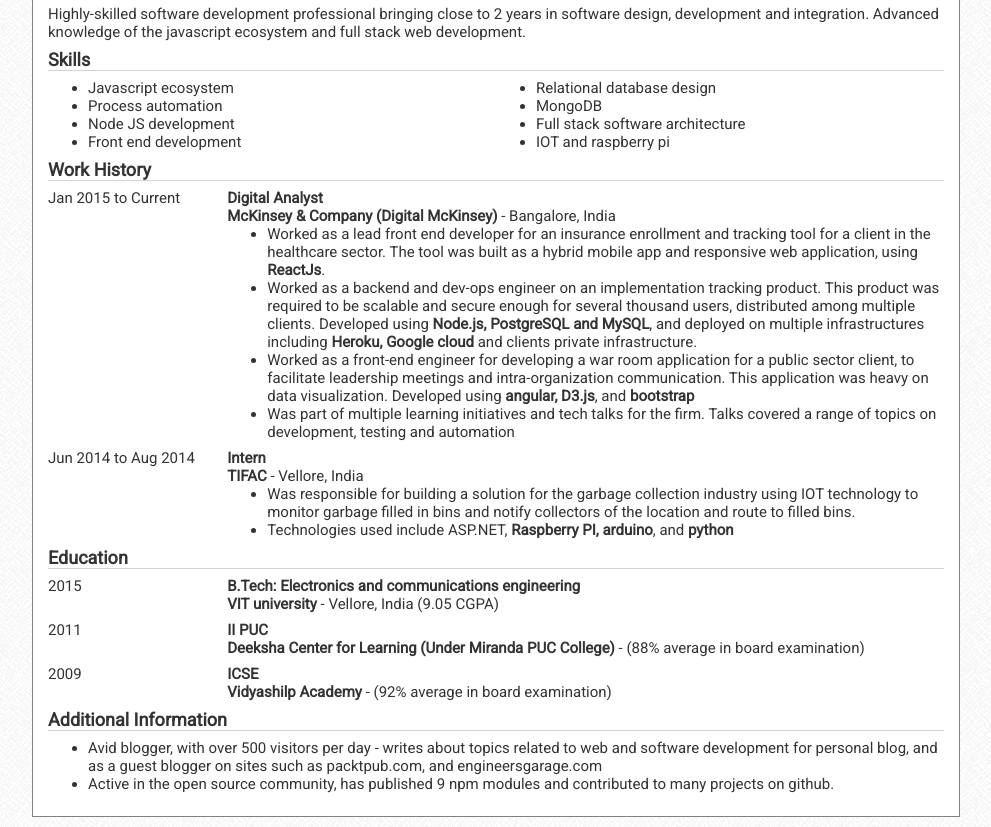
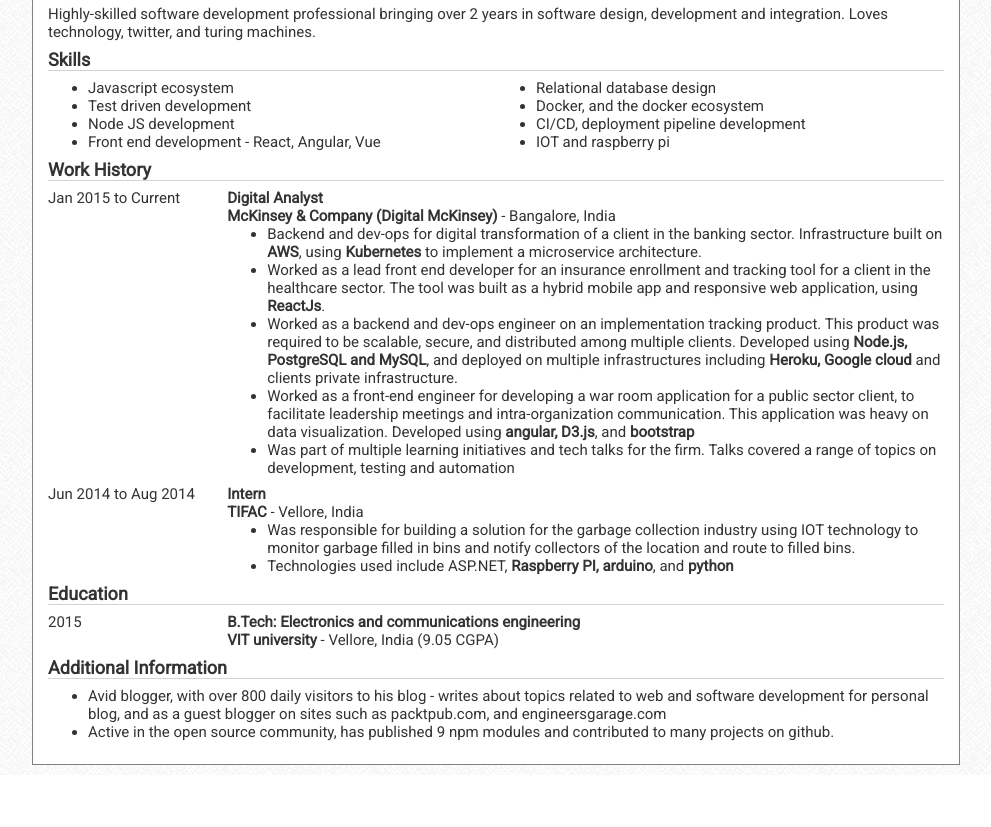
Before and after one commit to sohamkamani/me, a website: page cv.html in a window 1280 px wide. Shown: the part 127-954 px from the top of the page, without its empty margins (144-1135 px from the left). After the commit the page ends 902 px from the top, so only its background shows below. Drawn offline with Linux system fonts and the light colour scheme.

Commit message:
Changed cv

```diff
--- a/cv.html
+++ b/cv.html
@@ -25,21 +25,21 @@
     <div class="content">
       <section>
         <div class="title">Professional Summary</div>
-        <div class="content">Highly-skilled software development professional bringing close to 2 years in software design, development and integration. Advanced knowledge of the javascript ecosystem and full stack web development.</div>
+        <div class="content">Highly-skilled software development professional bringing over 2 years in software design, development and integration. Loves technology, twitter, and turing machines.</div>
       </section>
       <section>
         <div class="title">Skills</div>
         <div class="content half-list-container">
           <ul class="half-list">
             <li>Javascript ecosystem</li>
-            <li>Process automation</li>
+            <li>Test driven development</li>
             <li>Node JS development</li>
-            <li>Front end development</li>
+            <li>Front end development - React, Angular, Vue</li>
           </ul>
           <ul class="half-list">
             <li>Relational database design</li>
-            <li>MongoDB</li>
-            <li>Full stack software architecture</li>
+            <li>Docker, and the docker ecosystem</li>
+            <li>CI/CD, deployment pipeline development</li>
             <li>IOT and raspberry pi</li>
           </ul>
         </div>
@@ -53,8 +53,9 @@
             <p class="title">
               <strong>McKinsey &amp; Company (Digital McKinsey)</strong> - Bangalore, India
               <ul>
+                <li>Backend and dev-ops for digital transformation of a client in the banking sector. Infrastructure built on <strong>AWS</strong>, using <strong>Kubernetes</strong> to implement a microservice architecture.</li>
                 <li>Worked as a lead front end developer for an insurance enrollment and tracking tool for a client in the healthcare sector. The tool was built as a hybrid mobile app and responsive web application, using <strong>ReactJs</strong>. </li>
-                <li>Worked as a backend and dev-ops engineer on an implementation tracking product. This product was required to be scalable and secure enough for several thousand users, distributed among multiple clients. Developed using <strong>Node.js, PostgreSQL and  MySQL</strong>,
+                <li>Worked as a backend and dev-ops engineer on an implementation tracking product. This product was required to be scalable, secure, and distributed among multiple clients. Developed using <strong>Node.js, PostgreSQL and  MySQL</strong>,
                   and deployed on multiple infrastructures including <strong>Heroku, Google cloud </strong> and clients private infrastructure.</li>
                 <li>Worked as a front-end engineer for developing a war room application for a public sector client, to facilitate leadership meetings and intra-organization communication. This application was heavy on data visualization. Developed using
                   <strong>angular, D3.js</strong>, and <strong>bootstrap</strong></li>
@@ -88,29 +89,11 @@
             </p>
           </div>
         </div>
-        <div class="content">
-          <aside>2011</aside>
-          <div class="description">
-            <p><strong>II PUC</strong></p>
-            <p class="title">
-              <strong>Deeksha Center for Learning (Under Miranda PUC College)</strong> - (88% average in board examination)
-            </p>
-          </div>
-        </div>
-        <div class="content">
-          <aside>2009</aside>
-          <div class="description">
-            <p><strong>ICSE</strong></p>
-            <p class="title">
-              <strong>Vidyashilp Academy</strong> - (92% average in board examination)
-            </p>
-          </div>
-        </div>
       </section>
       <section>
         <div class="title">Additional Information</div>
         <ul>
-          <li>Avid blogger, with over 500 visitors per day - writes about topics related to web and software development for personal blog, and as a guest blogger on sites such as packtpub.com, and engineersgarage.com</li>
+          <li>Avid blogger, with over 800 daily visitors to his blog - writes about topics related to web and software development for personal blog, and as a guest blogger on sites such as packtpub.com, and engineersgarage.com</li>
           <li>Active in the open source community, has published 9 npm modules and contributed to many projects on github.</li>
         </ul>
       </section>
```
Also changed, not shown: 1 other file.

Directions for this task — Exact copy, pictures removed: set down the whole listing above.

The answer —
Before and after one commit to sohamkamani/me, a website: page cv.html in a window 1280 px wide. Shown: the part 127-954 px from the top of the page, without its empty margins (144-1135 px from the left). After the commit the page ends 902 px from the top, so only its background shows below. Drawn offline with Linux system fonts and the light colour scheme.

Commit message:
Changed cv

```diff
--- a/cv.html
+++ b/cv.html
@@ -25,21 +25,21 @@
     <div class="content">
       <section>
         <div class="title">Professional Summary</div>
-        <div class="content">Highly-skilled software development professional bringing close to 2 years in software design, development and integration. Advanced knowledge of the javascript ecosystem and full stack web development.</div>
+        <div class="content">Highly-skilled software development professional bringing over 2 years in software design, development and integration. Loves technology, twitter, and turing machines.</div>
       </section>
       <section>
         <div class="title">Skills</div>
         <div class="content half-list-container">
           <ul class="half-list">
             <li>Javascript ecosystem</li>
-            <li>Process automation</li>
+            <li>Test driven development</li>
             <li>Node JS development</li>
-            <li>Front end development</li>
+            <li>Front end development - React, Angular, Vue</li>
           </ul>
           <ul class="half-list">
             <li>Relational database design</li>
-            <li>MongoDB</li>
-            <li>Full stack software architecture</li>
+            <li>Docker, and the docker ecosystem</li>
+            <li>CI/CD, deployment pipeline development</li>
             <li>IOT and raspberry pi</li>
           </ul>
         </div>
@@ -53,8 +53,9 @@
             <p class="title">
               <strong>McKinsey &amp; Company (Digital McKinsey)</strong> - Bangalore, India
               <ul>
+                <li>Backend and dev-ops for digital transformation of a client in the banking sector. Infrastructure built on <strong>AWS</strong>, using <strong>Kubernetes</strong> to implement a microservice architecture.</li>
                 <li>Worked as a lead front end developer for an insurance enrollment and tracking tool for a client in the healthcare sector. The tool was built as a hybrid mobile app and responsive web application, using <strong>ReactJs</strong>. </li>
-                <li>Worked as a backend and dev-ops engineer on an implementation tracking product. This product was required to be scalable and secure enough for several thousand users, distributed among multiple clients. Developed using <strong>Node.js, PostgreSQL and  MySQL</strong>,
+                <li>Worked as a backend and dev-ops engineer on an implementation tracking product. This product was required to be scalable, secure, and distributed among multiple clients. Developed using <strong>Node.js, PostgreSQL and  MySQL</strong>,
                   and deployed on multiple infrastructures including <strong>Heroku, Google cloud </strong> and clients private infrastructure.</li>
                 <li>Worked as a front-end engineer for developing a war room application for a public sector client, to facilitate leadership meetings and intra-organization communication. This application was heavy on data visualization. Developed using
                   <strong>angular, D3.js</strong>, and <strong>bootstrap</strong></li>
@@ -88,29 +89,11 @@
             </p>
           </div>
         </div>
-        <div class="content">
-          <aside>2011</aside>
-          <div class="description">
-            <p><strong>II PUC</strong></p>
-            <p class="title">
-              <strong>Deeksha Center for Learning (Under Miranda PUC College)</strong> - (88% average in board examination)
-            </p>
-          </div>
-        </div>
-        <div class="content">
-          <aside>2009</aside>
-          <div class="description">
-            <p><strong>ICSE</strong></p>
-            <p class="title">
-              <strong>Vidyashilp Academy</strong> - (92% average in board examination)
-            </p>
-          </div>
-        </div>
       </section>
       <section>
         <div class="title">Additional Information</div>
         <ul>
-          <li>Avid blogger, with over 500 visitors per day - writes about topics related to web and software development for personal blog, and as a guest blogger on sites such as packtpub.com, and engineersgarage.com</li>
+          <li>Avid blogger, with over 800 daily visitors to his blog - writes about topics related to web and software development for personal blog, and as a guest blogger on sites such as packtpub.com, and engineersgarage.com</li>
           <li>Active in the open source community, has published 9 npm modules and contributed to many projects on github.</li>
         </ul>
       </section>
```
Also changed, not shown: 1 other file.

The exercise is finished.